(Image comparison data)
_____

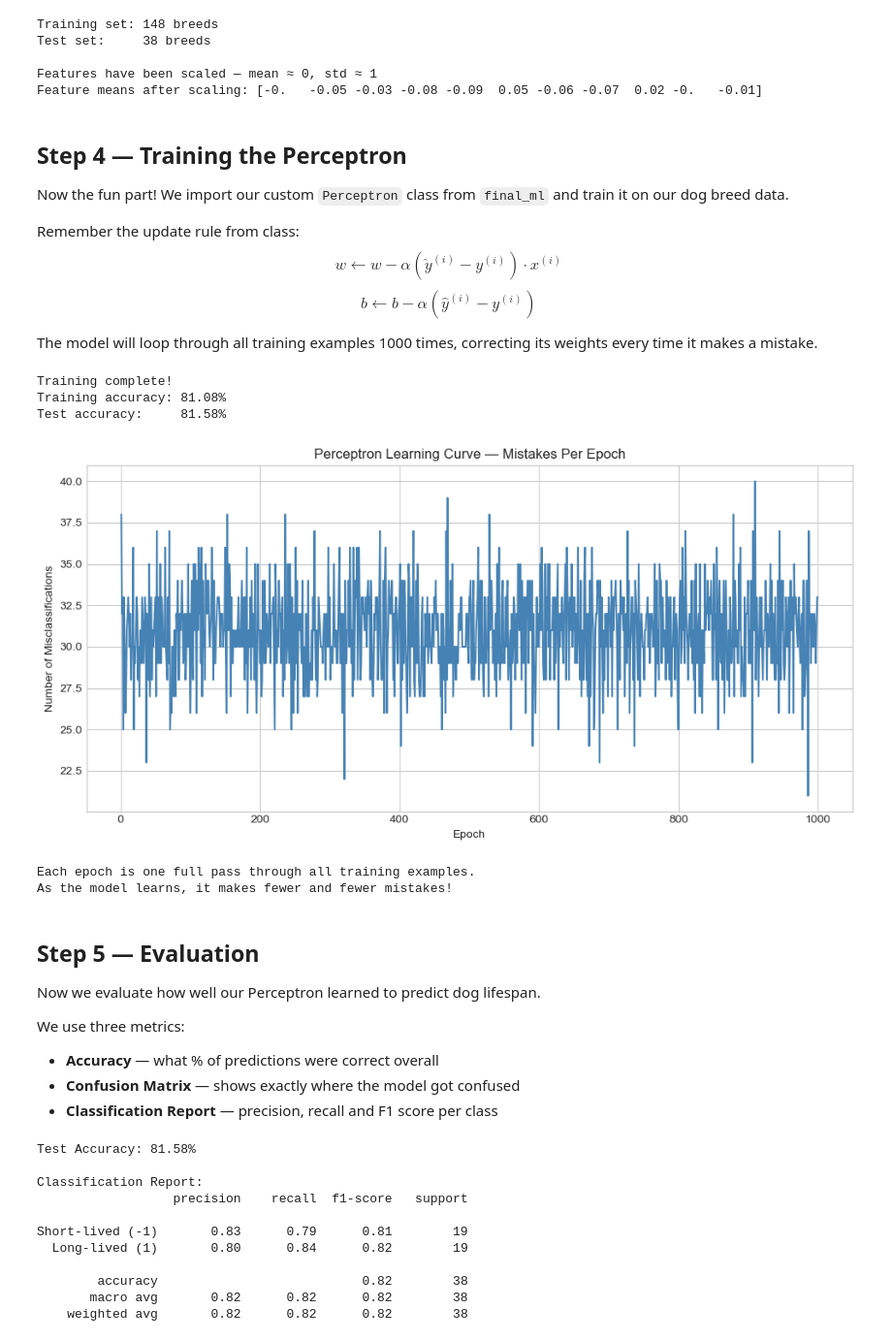
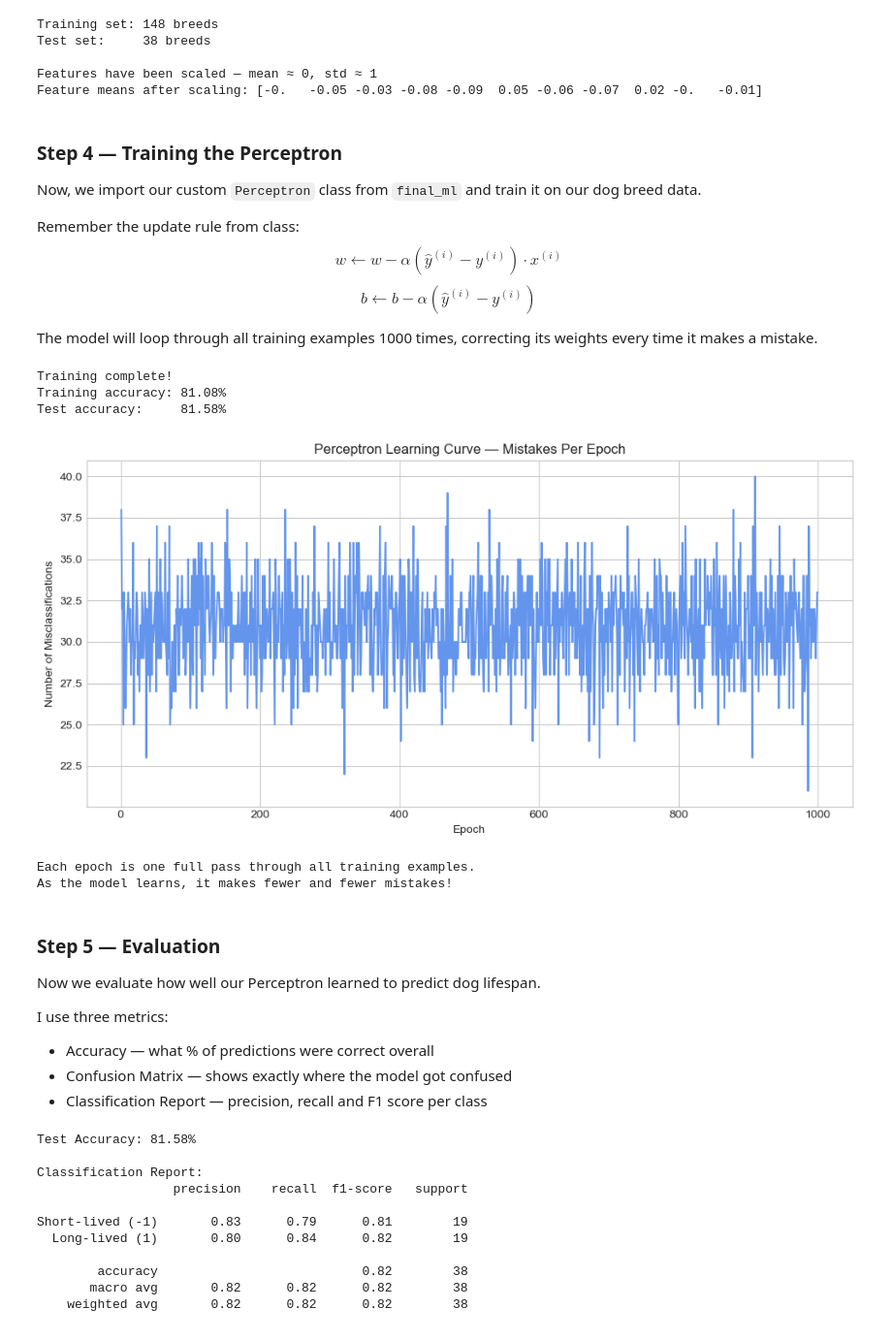
Before and after one commit to ml230-2026/CMOR438, a Jupyter notebook: examples/supervised/A) The-Perceptron/The-Perceptron.ipynb, the cells around one changed output. Shown at 97% size. Saved outputs shown, nothing was run; the diff lists cells and outputs as text; code cells hidden in the pictures.

```diff
--- a/examples/supervised/A) The-Perceptron/The-Perceptron.ipynb
+++ b/examples/supervised/A) The-Perceptron/The-Perceptron.ipynb
@@ -295,15 +287,13 @@ Test set:     38 breeds
 Features have been scaled — mean ≈ 0, std ≈ 1
 Feature means after scaling: [-0.   -0.05 -0.03 -0.08 -0.09  0.05 -0.06 -0.07  0.02 -0.   -0.01]
 # %% [markdown]
-## Step 4 — Training the Perceptron
+### Step 4 — Training the Perceptron
 
-Now the fun part! We import our custom `Perceptron` class from `final_ml`
-and train it on our dog breed data.
+Now, we import our custom `Perceptron` class from `final_ml` and train it on our dog breed data.
 
 Remember the update rule from class:
 $$w \leftarrow w - \alpha(\hat{y}^{(i)} - y^{(i)}) \cdot x^{(i)}$$
 $$b \leftarrow b - \alpha(\hat{y}^{(i)} - y^{(i)})$$
 
-The model will loop through all training examples 1000 times,
-correcting its weights every time it makes a mistake.
+The model will loop through all training examples 1000 times, correcting its weights every time it makes a mistake.
 # %%
@@ -323,31 +313,31 @@ Test accuracy:     81.58%
 # %%
 # Plot the learning curve — how many mistakes per epoch
 # If learning is working, this number should go DOWN over time!
 plt.figure(figsize=(10, 5))
 plt.plot(range(1, len(model.errors_per_epoch) + 1),
          model.errors_per_epoch,
-         color='steelblue', linewidth=1.5)
+         color='cornflowerblue', linewidth=1.5)
 plt.xlabel('Epoch')
 plt.ylabel('Number of Misclassifications')
 plt.title('Perceptron Learning Curve — Mistakes Per Epoch')
 plt.tight_layout()
 plt.show()
 
 print('Each epoch is one full pass through all training examples.')
 print('As the model learns, it makes fewer and fewer mistakes!')
 # %% [output]
-[figure, old version]
+[figure, new version]
 Each epoch is one full pass through all training examples.
 As the model learns, it makes fewer and fewer mistakes!
 # %% [markdown]
-## Step 5 — Evaluation
+### Step 5 — Evaluation
 
 Now we evaluate how well our Perceptron learned to predict dog lifespan.
 
-We use three metrics:
-- **Accuracy** — what % of predictions were correct overall
-- **Confusion Matrix** — shows exactly where the model got confused
-- **Classification Report** — precision, recall and F1 score per class
+I use three metrics:
+- Accuracy — what % of predictions were correct overall
+- Confusion Matrix — shows exactly where the model got confused
+- Classification Report — precision, recall and F1 score per class
 # %%
 # Generate predictions on the test set
 y_pred = model.predict(X_test)
```
Also changed, not shown: parts of 12 cells of this notebook.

_____

PROBLEM TO WORK ON | Repeat every line of the data above exactly, but drop the pictures.

ANSWER BOX |
Before and after one commit to ml230-2026/CMOR438, a Jupyter notebook: examples/supervised/A) The-Perceptron/The-Perceptron.ipynb, the cells around one changed output. Shown at 97% size. Saved outputs shown, nothing was run; the diff lists cells and outputs as text; code cells hidden in the pictures.

```diff
--- a/examples/supervised/A) The-Perceptron/The-Perceptron.ipynb
+++ b/examples/supervised/A) The-Perceptron/The-Perceptron.ipynb
@@ -295,15 +287,13 @@ Test set:     38 breeds
 Features have been scaled — mean ≈ 0, std ≈ 1
 Feature means after scaling: [-0.   -0.05 -0.03 -0.08 -0.09  0.05 -0.06 -0.07  0.02 -0.   -0.01]
 # %% [markdown]
-## Step 4 — Training the Perceptron
+### Step 4 — Training the Perceptron
 
-Now the fun part! We import our custom `Perceptron` class from `final_ml`
-and train it on our dog breed data.
+Now, we import our custom `Perceptron` class from `final_ml` and train it on our dog breed data.
 
 Remember the update rule from class:
 $$w \leftarrow w - \alpha(\hat{y}^{(i)} - y^{(i)}) \cdot x^{(i)}$$
 $$b \leftarrow b - \alpha(\hat{y}^{(i)} - y^{(i)})$$
 
-The model will loop through all training examples 1000 times,
-correcting its weights every time it makes a mistake.
+The model will loop through all training examples 1000 times, correcting its weights every time it makes a mistake.
 # %%
@@ -323,31 +313,31 @@ Test accuracy:     81.58%
 # %%
 # Plot the learning curve — how many mistakes per epoch
 # If learning is working, this number should go DOWN over time!
 plt.figure(figsize=(10, 5))
 plt.plot(range(1, len(model.errors_per_epoch) + 1),
          model.errors_per_epoch,
-         color='steelblue', linewidth=1.5)
+         color='cornflowerblue', linewidth=1.5)
 plt.xlabel('Epoch')
 plt.ylabel('Number of Misclassifications')
 plt.title('Perceptron Learning Curve — Mistakes Per Epoch')
 plt.tight_layout()
 plt.show()
 
 print('Each epoch is one full pass through all training examples.')
 print('As the model learns, it makes fewer and fewer mistakes!')
 # %% [output]
-[figure, old version]
+[figure, new version]
 Each epoch is one full pass through all training examples.
 As the model learns, it makes fewer and fewer mistakes!
 # %% [markdown]
-## Step 5 — Evaluation
+### Step 5 — Evaluation
 
 Now we evaluate how well our Perceptron learned to predict dog lifespan.
 
-We use three metrics:
-- **Accuracy** — what % of predictions were correct overall
-- **Confusion Matrix** — shows exactly where the model got confused
-- **Classification Report** — precision, recall and F1 score per class
+I use three metrics:
+- Accuracy — what % of predictions were correct overall
+- Confusion Matrix — shows exactly where the model got confused
+- Classification Report — precision, recall and F1 score per class
 # %%
 # Generate predictions on the test set
 y_pred = model.predict(X_test)
```
Also changed, not shown: parts of 12 cells of this notebook.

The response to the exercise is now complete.